Exercise:
Exact copies of the line with "Before and after one commit to" and of all lines after it through the end of the entries are required, and no other lines.

Entries provided below:

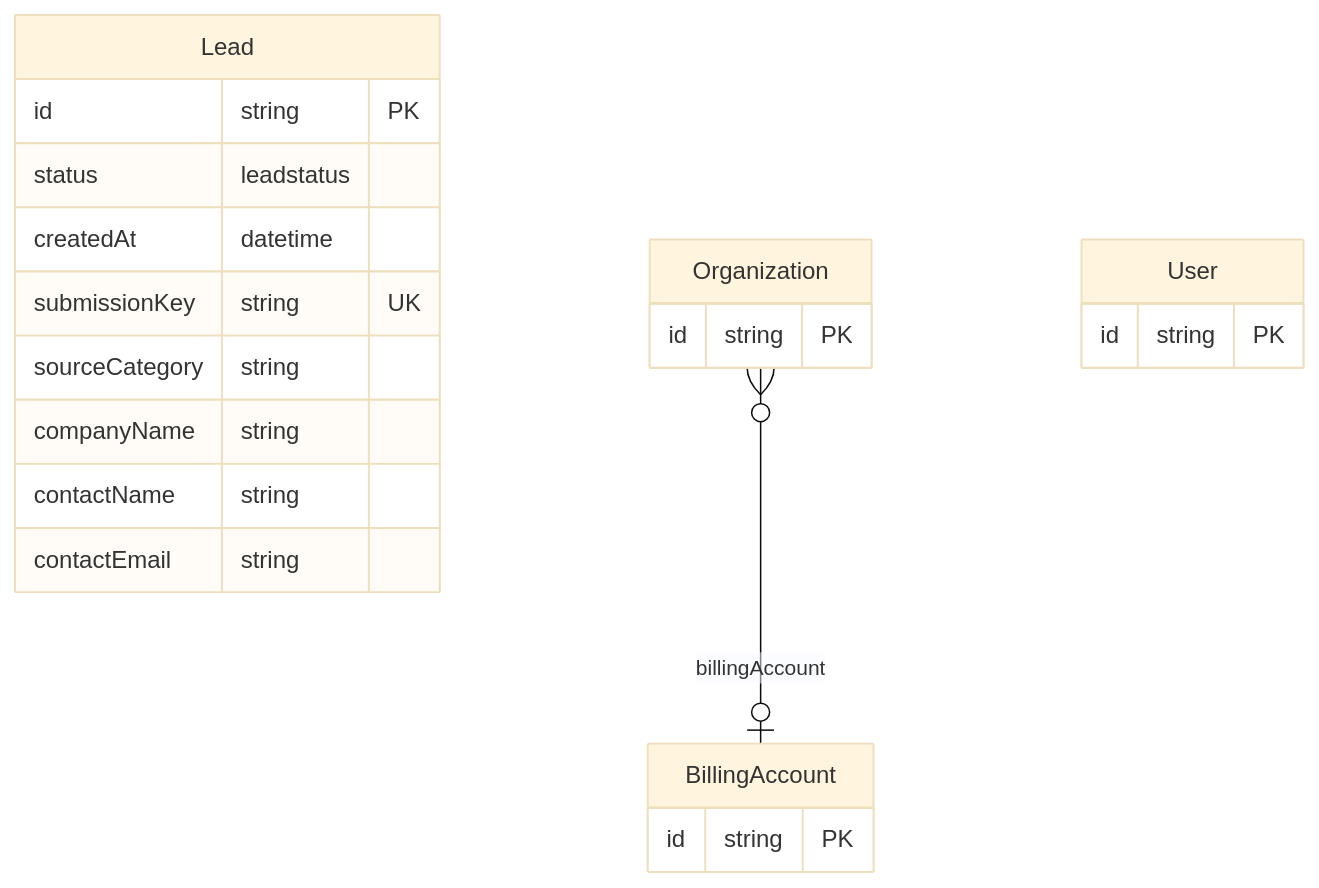
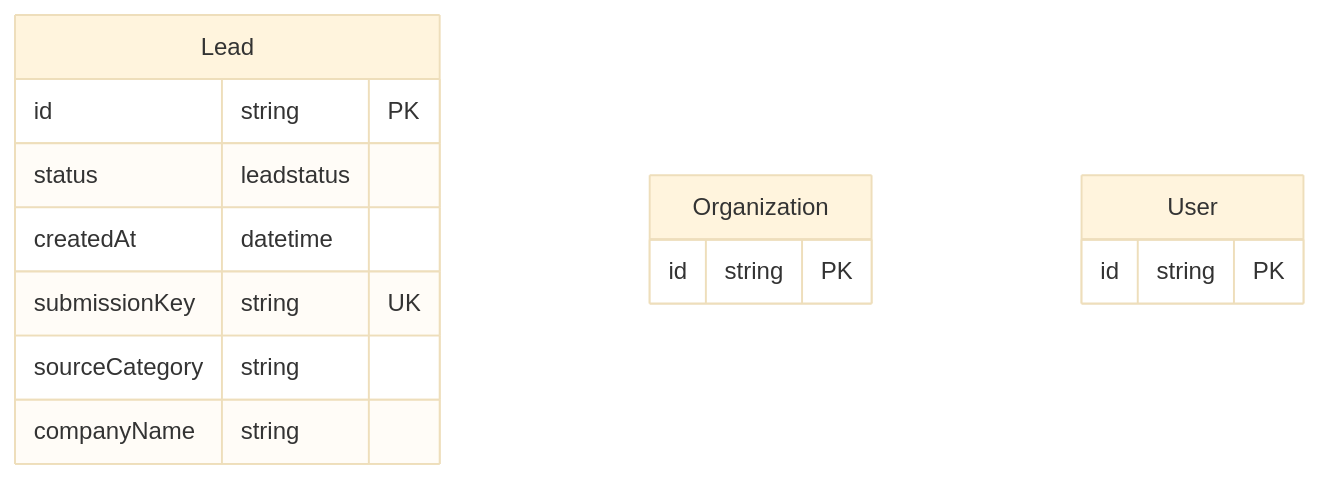
The first of 4 diagrams in docs/prisma/domains/10-compliance-and-system.md (Practitionist/familiarise_web), drawn with Mermaid (base theme) before and after one commit. The commit also changed other lines of this file and 14 other files, not shown here.

````diff
--- a/docs/prisma/domains/10-compliance-and-system.md
+++ b/docs/prisma/domains/10-compliance-and-system.md
@@ -18,23 +18,17 @@
 ```mermaid
 erDiagram
     Lead {
         id string PK
         status leadstatus
         createdAt datetime
         submissionKey string UK
         sourceCategory string
         companyName string
-        contactName string
-        contactEmail string
     }
     Organization {
         id string PK
     }
     User {
         id string PK
     }
-    BillingAccount {
-        id string PK
-    }
-    Organization }o--o| BillingAccount : "billingAccount"
 ```
````
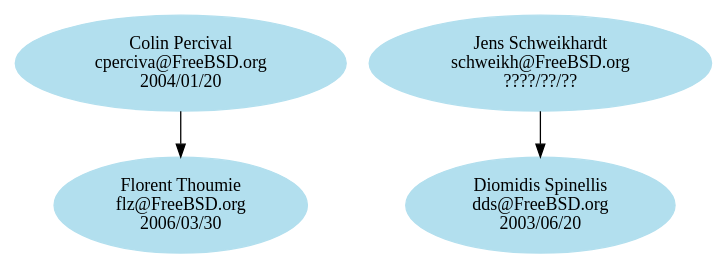
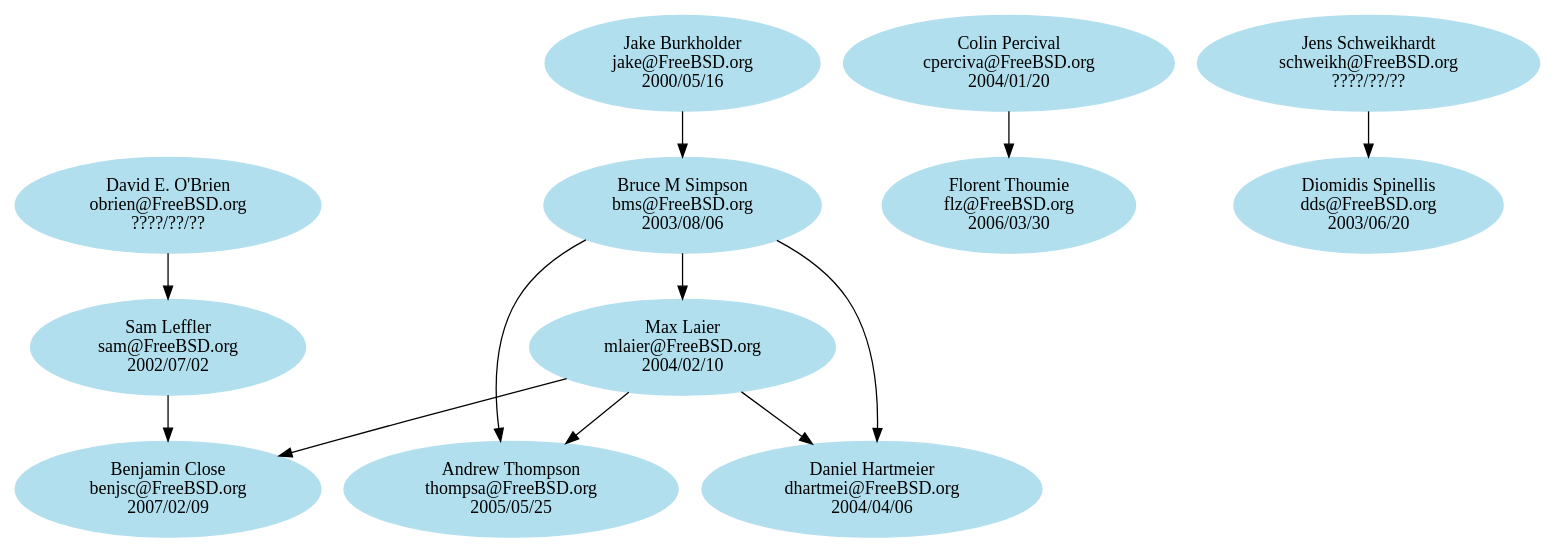
Before and after one commit to kelvinyu/unix-history-repo: the diagram in share/misc/committers-src.dot, drawn with Graphviz.

Commit message:
Add myself + offspring, grand- and co-mentors.

```diff
--- a/share/misc/committers-src.dot
+++ b/share/misc/committers-src.dot
@@ -1,40 +1,62 @@
 # $FreeBSD$
 
 digraph src {
 
 # Node definitions follow this example:
 #
 #   foo [label="Foo Bar\nfoo@FreeBSD.org\n????/??/??"]
 #
 # ????/??/?? is the date when the commit bit was obtained, usually the one you
 # can find looking at CVS logs for the access (or avail) file under CVSROOT.
 #
 # For returned commit bits, the node definition will follow this example:
 #
 #   foo [label="Foo Bar\nfoo@FreeBSD.org\n????/??/??\n????/??/??"]
 #
 # The first date is the same as for an active committer, the second date is
 # the date when the commit bit has been returned. Again, check CVS logs.
 
 node [color=grey62, style=filled, bgcolor=black];
 
 # Alumni go here.. Try to keep things sorted.
 
 node [color=lightblue2, style=filled, bgcolor=black];
 
 # Current src committers go here. Try to keep things sorted.
 
+benjsc [label="Benjamin Close\nbenjsc@FreeBSD.org\n2007/02/09"]
+bms [label="Bruce M Simpson\nbms@FreeBSD.org\n2003/08/06"]
 cperciva [label="Colin Percival\ncperciva@FreeBSD.org\n2004/01/20"]
 dds [label="Diomidis Spinellis\ndds@FreeBSD.org\n2003/06/20"]
+dhartmei [label="Daniel Hartmeier\ndhartmei@FreeBSD.org\n2004/04/06"]
 flz [label="Florent Thoumie\nflz@FreeBSD.org\n2006/03/30"]
+jake [label="Jake Burkholder\njake@FreeBSD.org\n2000/05/16"]
+mlaier [label="Max Laier\nmlaier@FreeBSD.org\n2004/02/10"]
+obrien [label="David E. O'Brien\nobrien@FreeBSD.org\n????/??/??"]
+sam [label="Sam Leffler\nsam@FreeBSD.org\n2002/07/02"]
 schweikh [label="Jens Schweikhardt\nschweikh@FreeBSD.org\n????/??/??"]
+thompsa [label="Andrew Thompson\nthompsa@FreeBSD.org\n2005/05/25"]
 
 # Here are the mentor/mentee relationships.
 # Group together all the mentees for a particular mentor.
 # Keep the list sorted by mentor login.
 
 cperciva -> flz
 
+bms -> mlaier
+bms -> dhartmei
+bms -> thompsa
+
+jake -> bms
+
+mlaier -> benjsc
+mlaier -> dhartmei
+mlaier -> thompsa
+
+obrien -> sam
+
+sam -> benjsc
+
 schweikh -> dds
 
 }
```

End of Entries provided.

Result:
Before and after one commit to kelvinyu/unix-history-repo: the diagram in share/misc/committers-src.dot, drawn with Graphviz.

Commit message:
Add myself + offspring, grand- and co-mentors.

```diff
--- a/share/misc/committers-src.dot
+++ b/share/misc/committers-src.dot
@@ -1,40 +1,62 @@
 # $FreeBSD$
 
 digraph src {
 
 # Node definitions follow this example:
 #
 #   foo [label="Foo Bar\nfoo@FreeBSD.org\n????/??/??"]
 #
 # ????/??/?? is the date when the commit bit was obtained, usually the one you
 # can find looking at CVS logs for the access (or avail) file under CVSROOT.
 #
 # For returned commit bits, the node definition will follow this example:
 #
 #   foo [label="Foo Bar\nfoo@FreeBSD.org\n????/??/??\n????/??/??"]
 #
 # The first date is the same as for an active committer, the second date is
 # the date when the commit bit has been returned. Again, check CVS logs.
 
 node [color=grey62, style=filled, bgcolor=black];
 
 # Alumni go here.. Try to keep things sorted.
 
 node [color=lightblue2, style=filled, bgcolor=black];
 
 # Current src committers go here. Try to keep things sorted.
 
+benjsc [label="Benjamin Close\nbenjsc@FreeBSD.org\n2007/02/09"]
+bms [label="Bruce M Simpson\nbms@FreeBSD.org\n2003/08/06"]
 cperciva [label="Colin Percival\ncperciva@FreeBSD.org\n2004/01/20"]
 dds [label="Diomidis Spinellis\ndds@FreeBSD.org\n2003/06/20"]
+dhartmei [label="Daniel Hartmeier\ndhartmei@FreeBSD.org\n2004/04/06"]
 flz [label="Florent Thoumie\nflz@FreeBSD.org\n2006/03/30"]
+jake [label="Jake Burkholder\njake@FreeBSD.org\n2000/05/16"]
+mlaier [label="Max Laier\nmlaier@FreeBSD.org\n2004/02/10"]
+obrien [label="David E. O'Brien\nobrien@FreeBSD.org\n????/??/??"]
+sam [label="Sam Leffler\nsam@FreeBSD.org\n2002/07/02"]
 schweikh [label="Jens Schweikhardt\nschweikh@FreeBSD.org\n????/??/??"]
+thompsa [label="Andrew Thompson\nthompsa@FreeBSD.org\n2005/05/25"]
 
 # Here are the mentor/mentee relationships.
 # Group together all the mentees for a particular mentor.
 # Keep the list sorted by mentor login.
 
 cperciva -> flz
 
+bms -> mlaier
+bms -> dhartmei
+bms -> thompsa
+
+jake -> bms
+
+mlaier -> benjsc
+mlaier -> dhartmei
+mlaier -> thompsa
+
+obrien -> sam
+
+sam -> benjsc
+
 schweikh -> dds
 
 }
```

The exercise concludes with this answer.